Fasten your chains.
Two girls, a bus and some cannibals: the motion picture.
Facts of the Case
When a young lady named Maria (Ann Henson) happens upon an abandoned bus on a desolate road and sees the words "Help Me" scrawled in blood on the window, she is compelled to scope it out. Within the bus she finds a young girl chained to a seat, her face covered with a burlap sack. Something is certainly up.
Before Maria can free the girl, the driver of the bus shows up, and, oblivious to the fact that he has an extra stowaway, takes off. The bus eventually pulls into a remote compound, populated by weirdoes with bad acne that like to chew on human flesh. Suddenly it's a survival fest as Maria and her cohort are relentlessly pursued by a fat, bearded maniac with a nasty-looking ball and chain bludgeoning weapon.
There seems to be a glut of these crazed-wacko-recluse-killers-that-live-in-hovels-in-the-middle-of-the-desert horror movies these days and comparisons between this entry and the Hills Have Eyes movies are unavoidable: backwards, out-of-the-way locale with deformed lunatics wandering around harassing busty ladies, check.
The busty leading lady this go-round is the lively Ann Henson who, unfortunately has her scenes consistently stolen by her bare midriff. She occupies the thankless role of Damsel in Distress, essentially fleeing for her life the entirety of the runtime and occasionally having sharp, pointy objects jammed into her shoulder. And while her screaming and wailing is up to par, I have to give props to the wardrobe department for decking Henson out in one of the least-practical, form-fitting outfits I've seen a horror heroine draped in. Low-rise jeans that cling to the pelvis for dear life and a tank top that seems to be about five sizes too small, mixed with scripted scenes that call for lots and lots of lying on the stomach and leaning over equals some kind of cleavage record.
On the villain side of things, you've got the typical unstoppable redneck killing force. He fits the bill: big, mute, covered in skin blemishes, bearded, but there's nothing noteworthy about him as a heavy. Besides the fact he is heavy. Towards the end, when the mayhem starts to get bloody, the guy takes a pretty good beating, which is about right for the genre. Again, he doesn't inspire terror, but you want to see him get his comeuppance, so that's a small victory.

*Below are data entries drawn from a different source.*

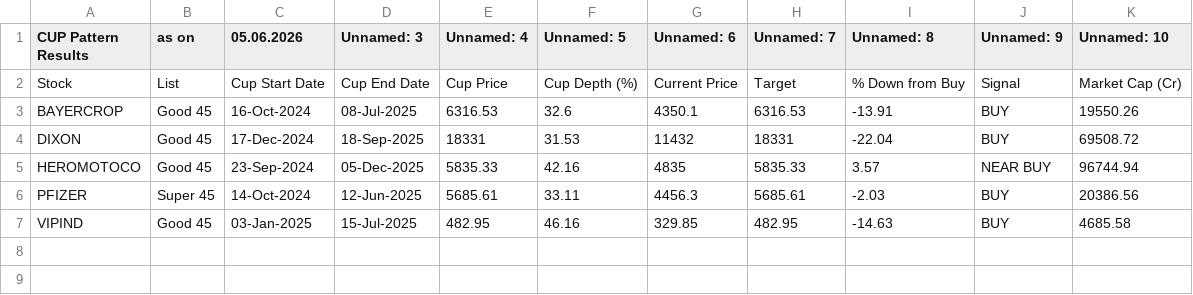
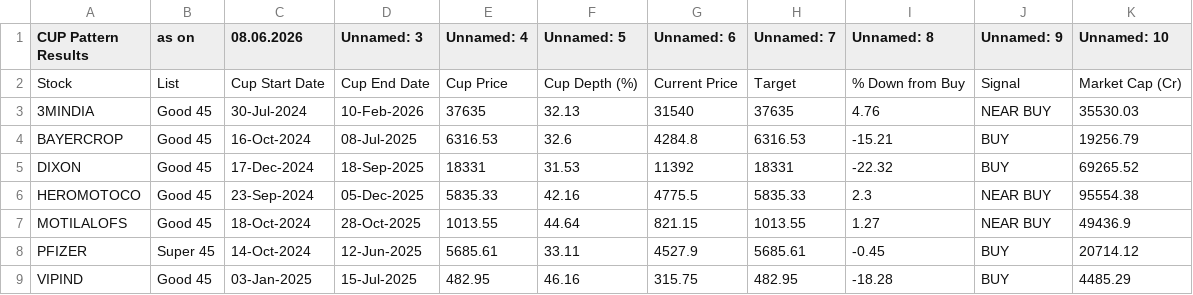
Before and after one commit to mojiburrahaman25/stock-output, a CSV file: CUP Pattern.csv, drawn as a sheet.

```diff
--- a/CUP Pattern.csv
+++ b/CUP Pattern.csv
@@ -1,7 +1,9 @@
-CUP Pattern Results,as on,05.06.2026,Unnamed: 3,Unnamed: 4,Unnamed: 5,Unnamed: 6,Unnamed: 7,Unnamed: 8,Unnamed: 9,Unnamed: 10
+CUP Pattern Results,as on,08.06.2026,Unnamed: 3,Unnamed: 4,Unnamed: 5,Unnamed: 6,Unnamed: 7,Unnamed: 8,Unnamed: 9,Unnamed: 10
 Stock,List,Cup Start Date,Cup End Date,Cup Price,Cup Depth (%),Current Price,Target,% Down from Buy,Signal,Market Cap (Cr)
-BAYERCROP,Good 45,16-Oct-2024,08-Jul-2025,6316.53,32.6,4350.1,6316.53,-13.91,BUY,19550.26
-DIXON,Good 45,17-Dec-2024,18-Sep-2025,18331,31.53,11432,18331,-22.04,BUY,69508.72
-HEROMOTOCO,Good 45,23-Sep-2024,05-Dec-2025,5835.33,42.16,4835,5835.33,3.57,NEAR BUY,96744.94
-PFIZER,Super 45,14-Oct-2024,12-Jun-2025,5685.61,33.11,4456.3,5685.61,-2.03,BUY,20386.56
-VIPIND,Good 45,03-Jan-2025,15-Jul-2025,482.95,46.16,329.85,482.95,-14.63,BUY,4685.58
+3MINDIA,Good 45,30-Jul-2024,10-Feb-2026,37635,32.13,31540,37635,4.76,NEAR BUY,35530.03
+BAYERCROP,Good 45,16-Oct-2024,08-Jul-2025,6316.53,32.6,4284.8,6316.53,-15.21,BUY,19256.79
+DIXON,Good 45,17-Dec-2024,18-Sep-2025,18331,31.53,11392,18331,-22.32,BUY,69265.52
+HEROMOTOCO,Good 45,23-Sep-2024,05-Dec-2025,5835.33,42.16,4775.5,5835.33,2.3,NEAR BUY,95554.38
+MOTILALOFS,Good 45,18-Oct-2024,28-Oct-2025,1013.55,44.64,821.15,1013.55,1.27,NEAR BUY,49436.9
+PFIZER,Super 45,14-Oct-2024,12-Jun-2025,5685.61,33.11,4527.9,5685.61,-0.45,BUY,20714.12
+VIPIND,Good 45,03-Jan-2025,15-Jul-2025,482.95,46.16,315.75,482.95,-18.28,BUY,4485.29
```
Also changed, not shown: 67 ka Funda.csv, BUY List.csv, 6 other files.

The gore picks up in the end, but the horror here is generated mainly by the suspense of the pursuits and the mystery behind these cannibal wackos. Unfortunately, some of this "suspense" drags on a little too long, slowing the pace. These lagging sequences kick in while Maria investigates the compound. At times the plodding pace seemed liked writer/director Stephen Goetsch was just trying to pad the runtime. But the momentum picks up toward the end, rocketing to the far-out finale and the big reveal of what's been going on in the middle of nowhere.

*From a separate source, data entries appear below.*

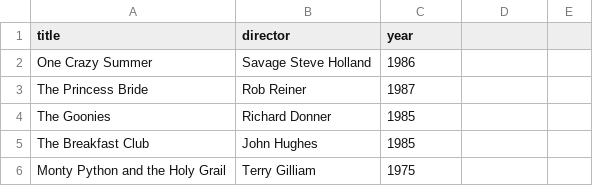
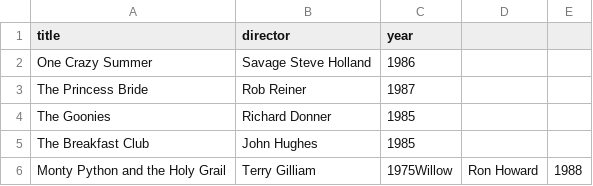
Before and after one commit to AadityaRathorepositive/webflyx, a CSV file: classics.csv, drawn as a sheet.

Commit message:
J: update classics.csv

```diff
--- a/classics.csv
+++ b/classics.csv
@@ -5,2 +5,2 @@ The Goonies, Richard Donner, 1985
 The Breakfast Club, John Hughes, 1985
-Monty Python and the Holy Grail, Terry Gilliam, 1975
+Monty Python and the Holy Grail, Terry Gilliam, 1975Willow, Ron Howard, 1988
```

The 1.78:1 anamorphic widescreen transfer is soft but adequate, and the 5.1 surround captures the high-pitched female lamentations. Extras: a soft-spoken audio commentary, a making-of featurette and trailers.
Overall, I'd say Alive or Dead is two notches above mediocre. Worth checking out if you're into the yo-yos-in-the-desert horror genre.

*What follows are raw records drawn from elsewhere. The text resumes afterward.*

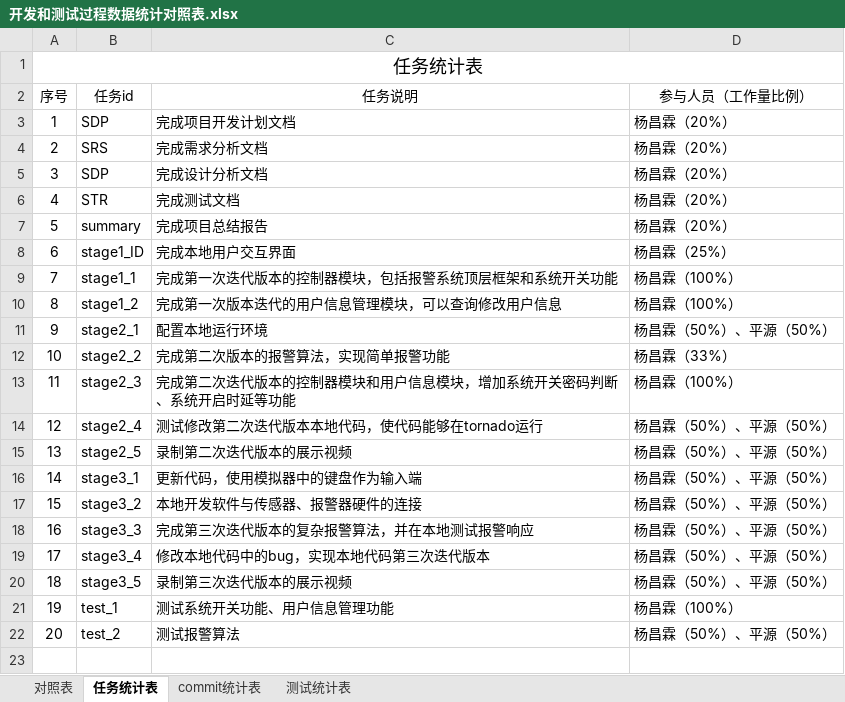
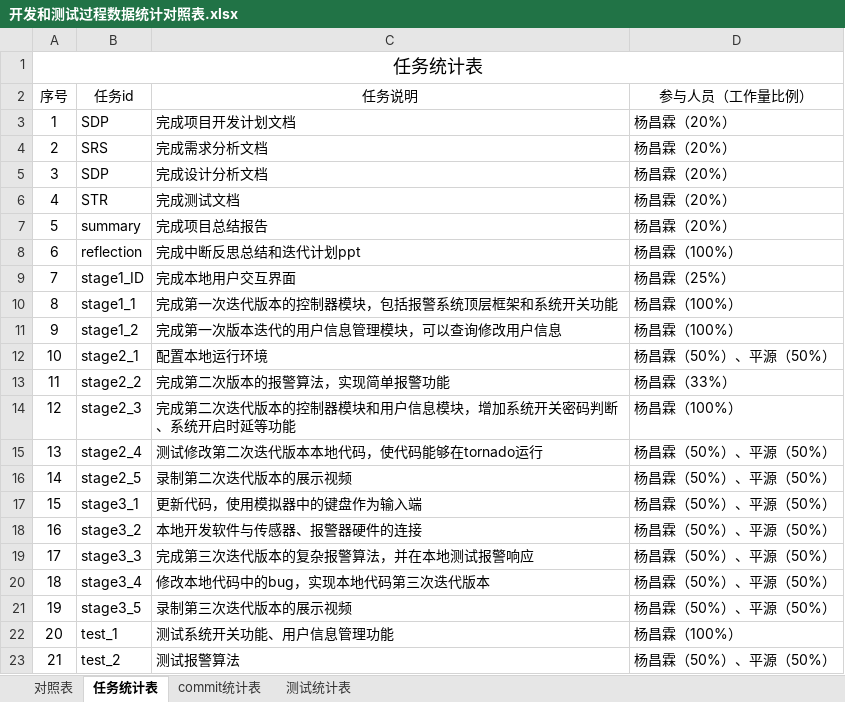
Before and after one commit to sebuaa2019/Team110, an Excel workbook: 开发和测试过程数据统计对照表.xlsx, sheet 任务统计表, drawn as a sheet; values as stored, in another font and other column widths than the file's, no borders; addresses are those after the commit; the diff names each change by its address in the sheet, - before the commit and + after, or states it on an @@ line.

```diff
--- a/开发和测试过程数据统计对照表.xlsx (sheet 任务统计表)
+++ b/开发和测试过程数据统计对照表.xlsx (sheet 任务统计表)
+row 8: 6 | reflection | 完成中断反思总结和迭代计划ppt | 杨昌霖（100%）
@@ column A (序号) renumbered from row 9 down @@
```
Also changed, not shown: sheet 对照表, sheet commit统计表, sheet 测试统计表, 1 other file.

Someone send a state-appointed case worker out to this place immediately.
Give us your feedback!
What's "fair"? Whether positive or negative, our reviews should be unbiased, informative, and critique the material on its own merits.
Scales of Justice
Review content copyright © 2008 David Johnson; Site design and review layout copyright © 2014 Verdict Partners LLC. All rights reserved.